[Start of section]
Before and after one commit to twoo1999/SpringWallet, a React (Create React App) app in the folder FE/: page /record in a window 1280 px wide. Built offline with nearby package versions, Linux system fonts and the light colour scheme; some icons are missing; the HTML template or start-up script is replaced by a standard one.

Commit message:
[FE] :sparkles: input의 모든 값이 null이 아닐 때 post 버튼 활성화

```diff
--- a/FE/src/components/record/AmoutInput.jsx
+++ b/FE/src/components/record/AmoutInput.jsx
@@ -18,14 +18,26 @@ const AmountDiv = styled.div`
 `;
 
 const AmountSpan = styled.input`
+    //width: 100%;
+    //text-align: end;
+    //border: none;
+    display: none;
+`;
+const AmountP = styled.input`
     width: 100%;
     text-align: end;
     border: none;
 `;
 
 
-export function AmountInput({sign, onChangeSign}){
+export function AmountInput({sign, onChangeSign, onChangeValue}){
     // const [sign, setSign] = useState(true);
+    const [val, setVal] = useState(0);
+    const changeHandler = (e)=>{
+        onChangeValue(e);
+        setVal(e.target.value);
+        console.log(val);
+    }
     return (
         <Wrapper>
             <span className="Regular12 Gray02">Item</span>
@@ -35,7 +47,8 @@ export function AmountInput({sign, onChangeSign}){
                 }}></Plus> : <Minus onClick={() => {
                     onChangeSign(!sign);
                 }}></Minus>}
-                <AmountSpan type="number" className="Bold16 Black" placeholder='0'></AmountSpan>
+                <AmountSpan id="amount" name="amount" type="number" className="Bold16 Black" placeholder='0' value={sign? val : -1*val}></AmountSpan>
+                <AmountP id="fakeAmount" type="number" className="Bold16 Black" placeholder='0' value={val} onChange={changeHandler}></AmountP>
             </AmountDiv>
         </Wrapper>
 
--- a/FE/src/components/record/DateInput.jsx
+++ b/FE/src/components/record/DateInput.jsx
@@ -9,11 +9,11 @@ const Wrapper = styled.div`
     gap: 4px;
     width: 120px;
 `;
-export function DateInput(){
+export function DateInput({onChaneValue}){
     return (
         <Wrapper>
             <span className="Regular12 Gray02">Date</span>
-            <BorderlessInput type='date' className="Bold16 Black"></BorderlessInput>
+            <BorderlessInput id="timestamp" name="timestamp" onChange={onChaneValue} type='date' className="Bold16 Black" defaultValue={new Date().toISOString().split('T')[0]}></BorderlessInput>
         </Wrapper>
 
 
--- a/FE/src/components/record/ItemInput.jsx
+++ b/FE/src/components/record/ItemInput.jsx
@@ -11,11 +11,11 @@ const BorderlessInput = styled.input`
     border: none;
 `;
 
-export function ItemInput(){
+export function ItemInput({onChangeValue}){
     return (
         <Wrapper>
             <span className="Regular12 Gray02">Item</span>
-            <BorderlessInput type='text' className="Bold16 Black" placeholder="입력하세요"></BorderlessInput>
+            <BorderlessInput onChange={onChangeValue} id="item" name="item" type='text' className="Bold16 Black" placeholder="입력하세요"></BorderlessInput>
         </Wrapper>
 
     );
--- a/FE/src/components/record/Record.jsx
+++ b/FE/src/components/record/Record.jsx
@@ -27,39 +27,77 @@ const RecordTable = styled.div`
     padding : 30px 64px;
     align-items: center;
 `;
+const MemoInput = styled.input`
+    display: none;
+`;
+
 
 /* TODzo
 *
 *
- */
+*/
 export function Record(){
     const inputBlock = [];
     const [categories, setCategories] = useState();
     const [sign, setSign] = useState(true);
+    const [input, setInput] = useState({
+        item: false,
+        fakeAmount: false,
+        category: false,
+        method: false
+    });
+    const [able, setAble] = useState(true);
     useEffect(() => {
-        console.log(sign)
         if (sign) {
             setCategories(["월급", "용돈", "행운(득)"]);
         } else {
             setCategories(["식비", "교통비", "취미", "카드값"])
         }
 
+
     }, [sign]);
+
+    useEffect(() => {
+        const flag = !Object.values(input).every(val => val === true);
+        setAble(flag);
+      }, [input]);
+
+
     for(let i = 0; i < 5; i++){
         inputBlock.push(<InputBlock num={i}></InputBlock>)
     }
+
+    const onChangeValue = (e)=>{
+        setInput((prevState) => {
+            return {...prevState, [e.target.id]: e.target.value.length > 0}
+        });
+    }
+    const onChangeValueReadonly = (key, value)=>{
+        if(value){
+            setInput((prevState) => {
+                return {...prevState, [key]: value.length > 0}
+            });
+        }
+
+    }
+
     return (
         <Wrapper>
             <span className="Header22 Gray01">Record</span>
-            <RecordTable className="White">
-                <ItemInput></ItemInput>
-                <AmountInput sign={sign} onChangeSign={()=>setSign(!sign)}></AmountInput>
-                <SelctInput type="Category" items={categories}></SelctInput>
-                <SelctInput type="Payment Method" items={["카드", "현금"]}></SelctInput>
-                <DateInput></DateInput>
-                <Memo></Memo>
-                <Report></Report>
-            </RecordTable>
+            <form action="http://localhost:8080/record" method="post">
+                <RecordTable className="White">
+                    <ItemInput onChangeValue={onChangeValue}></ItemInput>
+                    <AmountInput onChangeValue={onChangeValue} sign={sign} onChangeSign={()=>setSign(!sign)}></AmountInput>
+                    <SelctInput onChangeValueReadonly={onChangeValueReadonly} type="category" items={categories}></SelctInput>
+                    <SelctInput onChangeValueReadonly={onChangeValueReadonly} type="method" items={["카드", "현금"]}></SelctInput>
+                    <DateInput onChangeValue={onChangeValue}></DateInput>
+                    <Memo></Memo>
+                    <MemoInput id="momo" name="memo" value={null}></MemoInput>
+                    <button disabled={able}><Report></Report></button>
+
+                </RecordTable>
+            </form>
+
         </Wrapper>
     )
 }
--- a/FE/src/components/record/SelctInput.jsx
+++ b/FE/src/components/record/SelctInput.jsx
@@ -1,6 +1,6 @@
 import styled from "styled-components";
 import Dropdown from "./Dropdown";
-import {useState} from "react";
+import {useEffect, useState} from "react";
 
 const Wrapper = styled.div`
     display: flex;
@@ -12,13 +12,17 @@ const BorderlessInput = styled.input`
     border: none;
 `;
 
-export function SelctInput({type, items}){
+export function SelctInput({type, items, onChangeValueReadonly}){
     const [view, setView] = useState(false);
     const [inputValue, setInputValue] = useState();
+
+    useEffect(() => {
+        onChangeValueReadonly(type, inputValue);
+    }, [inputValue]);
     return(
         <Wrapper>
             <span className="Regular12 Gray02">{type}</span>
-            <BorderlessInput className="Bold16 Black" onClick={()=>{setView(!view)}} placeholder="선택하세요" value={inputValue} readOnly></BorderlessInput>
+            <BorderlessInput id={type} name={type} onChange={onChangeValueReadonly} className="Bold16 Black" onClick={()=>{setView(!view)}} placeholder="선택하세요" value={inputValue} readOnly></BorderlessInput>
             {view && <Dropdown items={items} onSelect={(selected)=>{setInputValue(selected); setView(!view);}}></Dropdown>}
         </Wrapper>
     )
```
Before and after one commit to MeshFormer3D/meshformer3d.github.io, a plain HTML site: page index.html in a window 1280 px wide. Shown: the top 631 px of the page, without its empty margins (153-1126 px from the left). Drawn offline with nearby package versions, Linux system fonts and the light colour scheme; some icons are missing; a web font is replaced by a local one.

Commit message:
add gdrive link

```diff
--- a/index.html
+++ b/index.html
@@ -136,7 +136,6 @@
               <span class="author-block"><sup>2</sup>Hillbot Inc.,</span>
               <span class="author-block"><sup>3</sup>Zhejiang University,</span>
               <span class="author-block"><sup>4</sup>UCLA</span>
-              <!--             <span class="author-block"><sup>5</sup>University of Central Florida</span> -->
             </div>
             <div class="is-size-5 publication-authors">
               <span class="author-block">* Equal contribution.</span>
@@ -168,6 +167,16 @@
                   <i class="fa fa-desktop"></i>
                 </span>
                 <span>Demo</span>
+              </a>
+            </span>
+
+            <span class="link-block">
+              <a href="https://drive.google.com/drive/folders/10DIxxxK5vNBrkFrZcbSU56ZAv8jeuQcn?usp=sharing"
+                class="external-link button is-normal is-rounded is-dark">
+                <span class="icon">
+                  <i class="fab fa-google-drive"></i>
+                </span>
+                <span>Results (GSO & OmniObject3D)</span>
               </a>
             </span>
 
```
[End of section]
• What to produce:
List each line of the records that holds the string "link".

• Exercise response:
add gdrive link
+            <span class="link-block">
+                class="external-link button is-normal is-rounded is-dark">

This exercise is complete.